Born in New York in 1904, Louis Zukofsky became highly inflenced by the work of Ezra Pound in the 1920s, and later, in the 1930s, became known for his spearheading of the Objectivist poetry movement.
In the tradition of Ezra Pound's epic "poem including history," The Cantos, "A" is a work of rare intensity that stands as one of the epics of American literature—and as what Zukofsky called "a poem of a life." But unlike such epics as Homer’s Odyssey, Dante’s Divine Comedy, and Virgil’s Aenead, "A" is not a narrative poem. It is pieced together by collage, formal experimentation, and the poet's lived experience—thus, by "a life."
The first seven movements of "A," appeared in Poetry magazine's historic "'Objectivists' 1931," issue, which he edited, via Pound's recommendation. That feature brought together the work of Charles Reznikoff, George Oppen, Carl Rakoski, among others, under the same blanket movement. Though, in a 1969 interview, Zukofsky later said:
I used the word "objectivist," and the only reason for using it was Harriet Monroe's insistence when I edited the "objectivist" number of Poetry...
"Well," she told me, "You must have a movement."
I said, "No, some of us are writing to say things simply so that they will affect us as new again."
"Well give it a name."
"All right, let's call it 'Objectivists.'"
...I wouldn't do it today.
"A" is far from being a "simple" work, but Zukofsky's disjunctive verse did prove to be effective and genuinely "new." It has influenced future generations of writers and marks a new stage in the Modernist tradition of Ezra Pound, Gertrude Stein, and William Carlos Williams.
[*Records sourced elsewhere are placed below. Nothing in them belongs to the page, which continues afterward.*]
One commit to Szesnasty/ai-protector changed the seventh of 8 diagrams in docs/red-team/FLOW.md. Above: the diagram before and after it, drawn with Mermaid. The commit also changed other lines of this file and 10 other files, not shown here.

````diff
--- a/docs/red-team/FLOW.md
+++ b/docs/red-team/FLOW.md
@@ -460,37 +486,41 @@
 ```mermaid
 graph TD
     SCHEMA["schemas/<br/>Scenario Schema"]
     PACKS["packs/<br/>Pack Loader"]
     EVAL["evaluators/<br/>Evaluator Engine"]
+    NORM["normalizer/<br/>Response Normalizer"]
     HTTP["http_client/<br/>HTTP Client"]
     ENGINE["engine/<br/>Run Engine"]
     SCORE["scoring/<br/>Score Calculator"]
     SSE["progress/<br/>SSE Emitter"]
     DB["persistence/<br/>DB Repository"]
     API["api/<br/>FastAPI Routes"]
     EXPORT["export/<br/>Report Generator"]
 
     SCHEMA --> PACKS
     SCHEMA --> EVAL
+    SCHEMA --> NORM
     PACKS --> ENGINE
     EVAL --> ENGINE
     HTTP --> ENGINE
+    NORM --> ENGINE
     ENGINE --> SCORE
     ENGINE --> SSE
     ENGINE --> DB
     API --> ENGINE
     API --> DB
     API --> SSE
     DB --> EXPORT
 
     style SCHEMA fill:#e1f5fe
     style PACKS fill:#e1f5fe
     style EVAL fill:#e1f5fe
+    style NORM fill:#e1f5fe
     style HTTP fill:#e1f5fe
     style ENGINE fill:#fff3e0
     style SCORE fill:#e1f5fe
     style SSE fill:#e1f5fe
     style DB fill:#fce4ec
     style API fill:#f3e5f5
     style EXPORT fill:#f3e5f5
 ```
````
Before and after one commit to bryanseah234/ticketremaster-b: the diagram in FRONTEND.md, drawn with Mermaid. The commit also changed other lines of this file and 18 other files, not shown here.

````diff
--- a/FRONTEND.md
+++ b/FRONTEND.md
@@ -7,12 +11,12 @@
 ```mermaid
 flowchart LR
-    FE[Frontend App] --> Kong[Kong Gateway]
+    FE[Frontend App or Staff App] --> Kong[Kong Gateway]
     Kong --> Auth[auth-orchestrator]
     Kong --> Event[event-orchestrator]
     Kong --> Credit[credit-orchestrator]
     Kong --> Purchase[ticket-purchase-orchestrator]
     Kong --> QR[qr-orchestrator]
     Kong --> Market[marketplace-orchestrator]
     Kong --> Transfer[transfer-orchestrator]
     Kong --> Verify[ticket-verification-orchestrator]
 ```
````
And despite his small reception, the poet had a huge impact on his own generation as well. Mary Oppen remarks in her autobiography Meaning a Life:
George [Oppen] has said many times, "I can never repay my debt to Zukofsky. He taught me everything."
Zukofsky continued to work on "A" throughout his life, though its final version did not go to the printers until just before his death in 1978. His biographer Mark Scroggins, calls the book "a long poem in as many forms as you can imagine, from Shakespearean sonnets, to letter-perfect canzoni, to phonetic translations from the Hebrew. It's a poem that tracks 50 years in the life of its writer and 50 years of American history."